*YOUR ASSIGNMENT*
In the listing below, locate the lines bearing the word "textRef". Copy every one of them.

*DATASET EXCERPTS*
◆ ◆ ◆
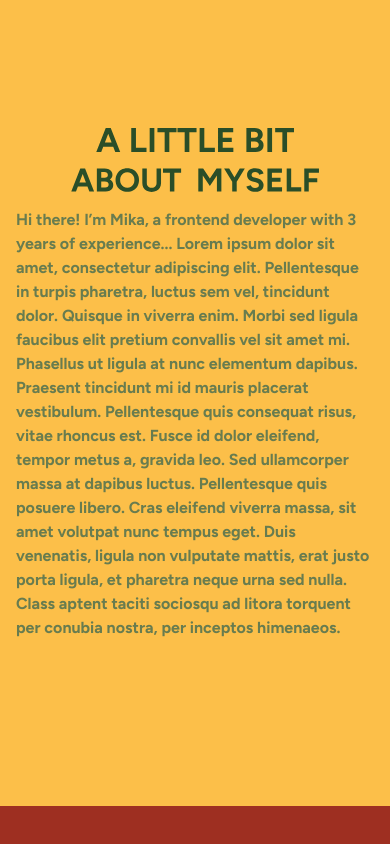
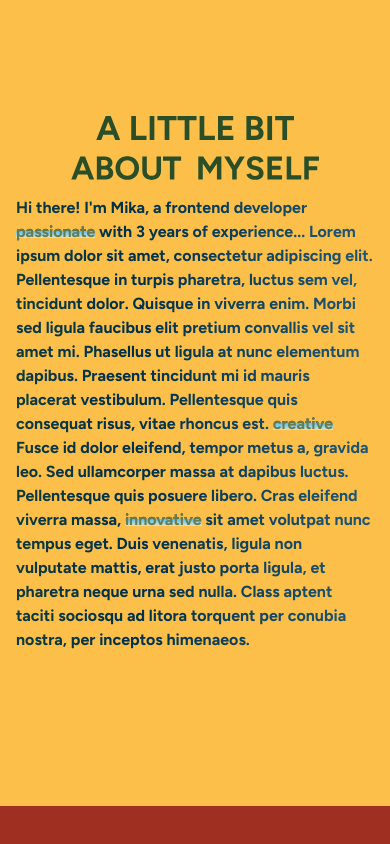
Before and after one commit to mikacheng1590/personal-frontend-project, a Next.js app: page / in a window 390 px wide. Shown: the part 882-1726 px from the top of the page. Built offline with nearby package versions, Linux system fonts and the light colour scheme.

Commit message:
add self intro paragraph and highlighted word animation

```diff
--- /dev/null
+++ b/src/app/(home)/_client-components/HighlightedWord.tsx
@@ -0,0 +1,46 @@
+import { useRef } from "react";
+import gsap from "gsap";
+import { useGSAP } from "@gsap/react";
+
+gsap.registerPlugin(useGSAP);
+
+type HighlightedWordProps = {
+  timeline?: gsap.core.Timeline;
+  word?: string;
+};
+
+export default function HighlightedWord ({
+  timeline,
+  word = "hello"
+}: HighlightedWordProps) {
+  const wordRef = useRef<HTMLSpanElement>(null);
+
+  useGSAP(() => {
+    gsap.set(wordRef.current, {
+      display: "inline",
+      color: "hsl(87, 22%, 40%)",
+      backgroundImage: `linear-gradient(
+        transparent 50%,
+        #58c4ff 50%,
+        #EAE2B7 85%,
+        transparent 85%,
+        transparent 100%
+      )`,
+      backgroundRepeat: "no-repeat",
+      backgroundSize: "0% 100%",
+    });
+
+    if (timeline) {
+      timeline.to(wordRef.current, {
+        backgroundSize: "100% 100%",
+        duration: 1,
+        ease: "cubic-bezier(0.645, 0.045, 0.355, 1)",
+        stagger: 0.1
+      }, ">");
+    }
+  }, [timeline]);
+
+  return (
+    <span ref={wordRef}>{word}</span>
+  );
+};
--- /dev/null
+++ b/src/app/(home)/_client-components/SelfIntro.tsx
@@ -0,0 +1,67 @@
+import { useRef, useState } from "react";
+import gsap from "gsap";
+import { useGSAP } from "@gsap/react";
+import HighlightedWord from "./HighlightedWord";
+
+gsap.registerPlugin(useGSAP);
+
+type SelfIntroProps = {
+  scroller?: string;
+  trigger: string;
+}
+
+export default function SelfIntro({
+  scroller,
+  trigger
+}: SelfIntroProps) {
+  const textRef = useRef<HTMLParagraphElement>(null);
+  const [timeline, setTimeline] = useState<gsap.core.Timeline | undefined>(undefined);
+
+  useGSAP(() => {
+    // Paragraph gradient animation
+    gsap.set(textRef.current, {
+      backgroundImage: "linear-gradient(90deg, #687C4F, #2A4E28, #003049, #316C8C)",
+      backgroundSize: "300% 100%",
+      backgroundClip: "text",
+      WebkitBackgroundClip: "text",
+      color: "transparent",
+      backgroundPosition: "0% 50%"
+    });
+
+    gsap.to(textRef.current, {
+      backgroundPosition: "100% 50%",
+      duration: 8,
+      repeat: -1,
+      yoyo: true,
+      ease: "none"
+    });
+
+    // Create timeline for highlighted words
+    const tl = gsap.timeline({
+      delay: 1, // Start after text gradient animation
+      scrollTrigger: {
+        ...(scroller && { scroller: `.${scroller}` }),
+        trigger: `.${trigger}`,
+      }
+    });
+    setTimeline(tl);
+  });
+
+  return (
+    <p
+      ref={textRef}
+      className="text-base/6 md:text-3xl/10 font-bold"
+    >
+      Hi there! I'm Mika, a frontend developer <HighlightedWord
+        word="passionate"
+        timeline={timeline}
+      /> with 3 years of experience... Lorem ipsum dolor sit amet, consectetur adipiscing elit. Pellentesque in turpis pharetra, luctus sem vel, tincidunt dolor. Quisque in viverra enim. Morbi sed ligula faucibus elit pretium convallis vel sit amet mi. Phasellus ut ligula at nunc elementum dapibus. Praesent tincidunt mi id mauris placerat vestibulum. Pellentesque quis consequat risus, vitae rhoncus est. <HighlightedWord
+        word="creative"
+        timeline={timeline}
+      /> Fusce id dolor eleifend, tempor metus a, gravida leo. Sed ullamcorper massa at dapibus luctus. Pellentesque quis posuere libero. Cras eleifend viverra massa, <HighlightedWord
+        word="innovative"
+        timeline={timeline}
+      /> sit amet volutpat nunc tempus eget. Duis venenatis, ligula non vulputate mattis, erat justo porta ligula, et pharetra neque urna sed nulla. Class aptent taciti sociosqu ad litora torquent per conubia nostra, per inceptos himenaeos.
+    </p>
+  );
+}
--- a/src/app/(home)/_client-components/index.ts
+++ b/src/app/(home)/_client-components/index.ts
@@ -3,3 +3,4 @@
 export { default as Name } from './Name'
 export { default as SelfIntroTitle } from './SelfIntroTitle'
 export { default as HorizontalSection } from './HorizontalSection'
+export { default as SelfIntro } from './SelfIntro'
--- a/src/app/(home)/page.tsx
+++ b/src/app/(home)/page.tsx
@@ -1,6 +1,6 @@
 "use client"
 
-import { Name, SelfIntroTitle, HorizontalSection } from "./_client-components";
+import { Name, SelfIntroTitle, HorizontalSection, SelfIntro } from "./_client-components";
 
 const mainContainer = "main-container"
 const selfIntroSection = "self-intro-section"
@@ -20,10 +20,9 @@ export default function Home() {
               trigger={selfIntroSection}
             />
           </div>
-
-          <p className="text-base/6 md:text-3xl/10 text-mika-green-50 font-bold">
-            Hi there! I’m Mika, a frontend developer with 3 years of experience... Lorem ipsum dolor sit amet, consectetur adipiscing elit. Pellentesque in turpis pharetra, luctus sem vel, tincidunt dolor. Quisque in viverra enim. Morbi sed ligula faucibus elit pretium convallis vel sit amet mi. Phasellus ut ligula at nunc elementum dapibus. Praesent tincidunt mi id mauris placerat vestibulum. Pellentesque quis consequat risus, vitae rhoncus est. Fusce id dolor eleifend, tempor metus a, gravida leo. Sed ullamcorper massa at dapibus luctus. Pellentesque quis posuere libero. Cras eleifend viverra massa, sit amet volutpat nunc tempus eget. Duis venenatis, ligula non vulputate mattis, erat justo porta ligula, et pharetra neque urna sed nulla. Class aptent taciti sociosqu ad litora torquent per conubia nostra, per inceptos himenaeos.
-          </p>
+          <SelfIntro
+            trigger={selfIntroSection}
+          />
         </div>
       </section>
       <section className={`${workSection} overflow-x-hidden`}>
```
◆ ◆ ◆
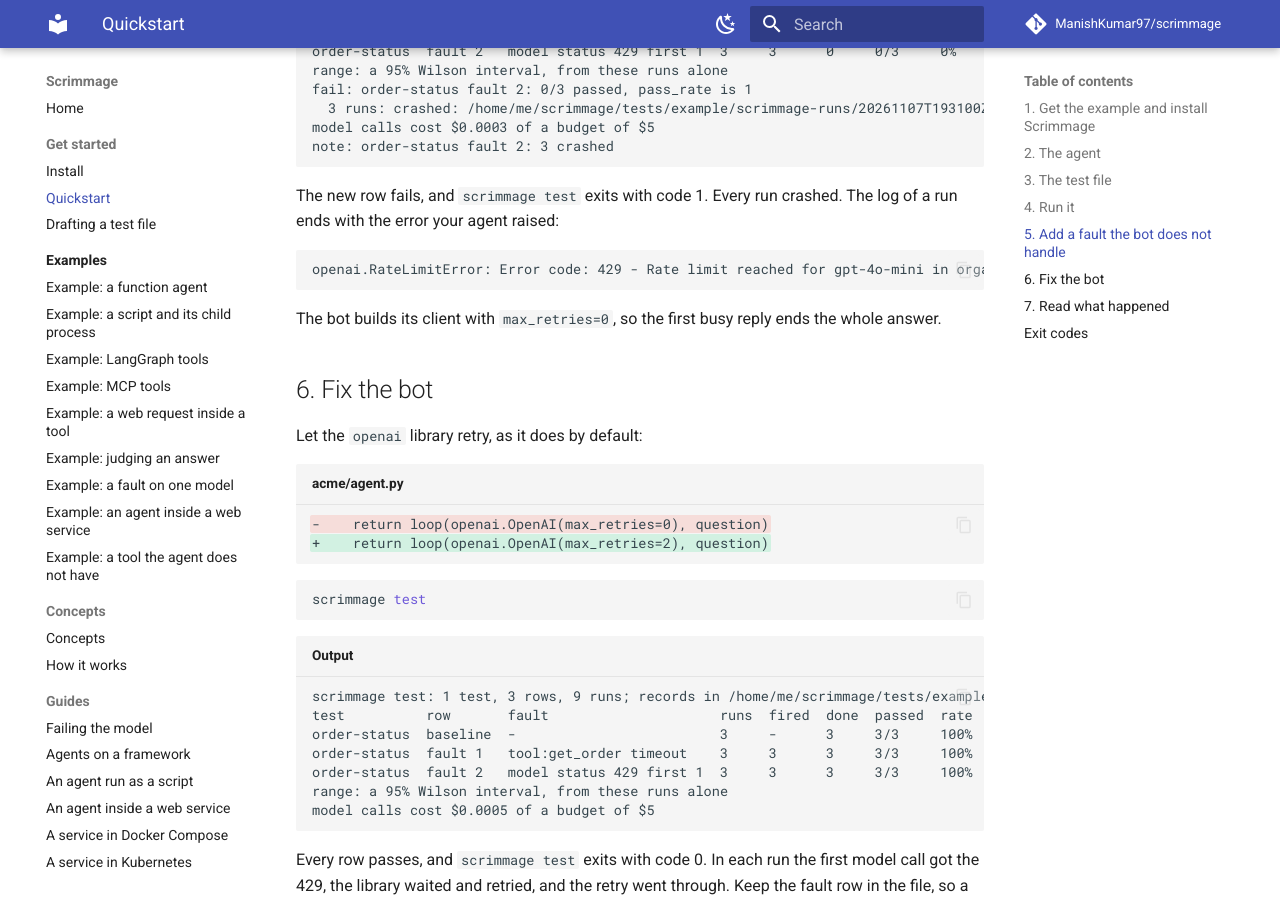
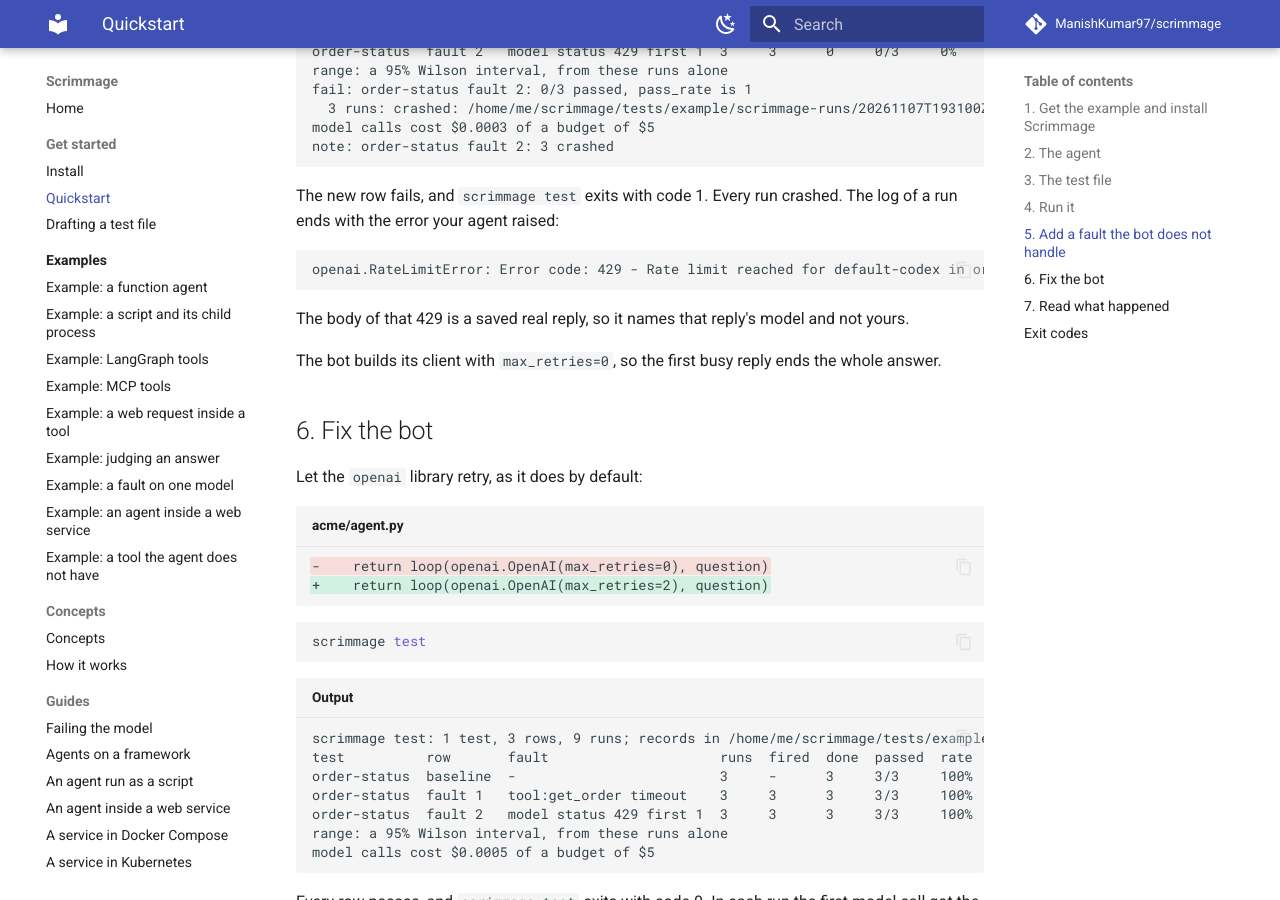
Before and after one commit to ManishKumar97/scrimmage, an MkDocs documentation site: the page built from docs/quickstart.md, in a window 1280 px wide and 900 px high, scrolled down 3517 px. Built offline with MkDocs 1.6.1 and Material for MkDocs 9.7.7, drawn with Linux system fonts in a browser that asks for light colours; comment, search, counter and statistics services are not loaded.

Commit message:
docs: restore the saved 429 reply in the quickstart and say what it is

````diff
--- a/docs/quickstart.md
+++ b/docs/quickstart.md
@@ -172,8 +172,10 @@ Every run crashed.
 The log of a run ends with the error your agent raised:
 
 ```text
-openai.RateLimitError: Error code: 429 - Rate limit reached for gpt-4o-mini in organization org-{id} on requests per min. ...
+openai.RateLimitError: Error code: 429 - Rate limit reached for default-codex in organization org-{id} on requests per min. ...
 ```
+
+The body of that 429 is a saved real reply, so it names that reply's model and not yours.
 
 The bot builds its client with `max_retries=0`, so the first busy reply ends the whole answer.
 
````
◆ ◆ ◆
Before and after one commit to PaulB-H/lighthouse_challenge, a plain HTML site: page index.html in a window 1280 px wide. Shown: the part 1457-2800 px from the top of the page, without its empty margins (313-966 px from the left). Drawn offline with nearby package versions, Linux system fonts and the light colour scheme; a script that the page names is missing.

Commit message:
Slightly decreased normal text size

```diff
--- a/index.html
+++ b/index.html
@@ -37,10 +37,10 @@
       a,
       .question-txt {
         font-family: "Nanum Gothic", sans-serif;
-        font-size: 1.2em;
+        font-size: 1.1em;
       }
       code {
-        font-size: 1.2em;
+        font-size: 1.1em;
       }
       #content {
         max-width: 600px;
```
◆ ◆ ◆
*RESULT*
+  const textRef = useRef<HTMLParagraphElement>(null);
+    gsap.set(textRef.current, {
+    gsap.to(textRef.current, {
+      ref={textRef}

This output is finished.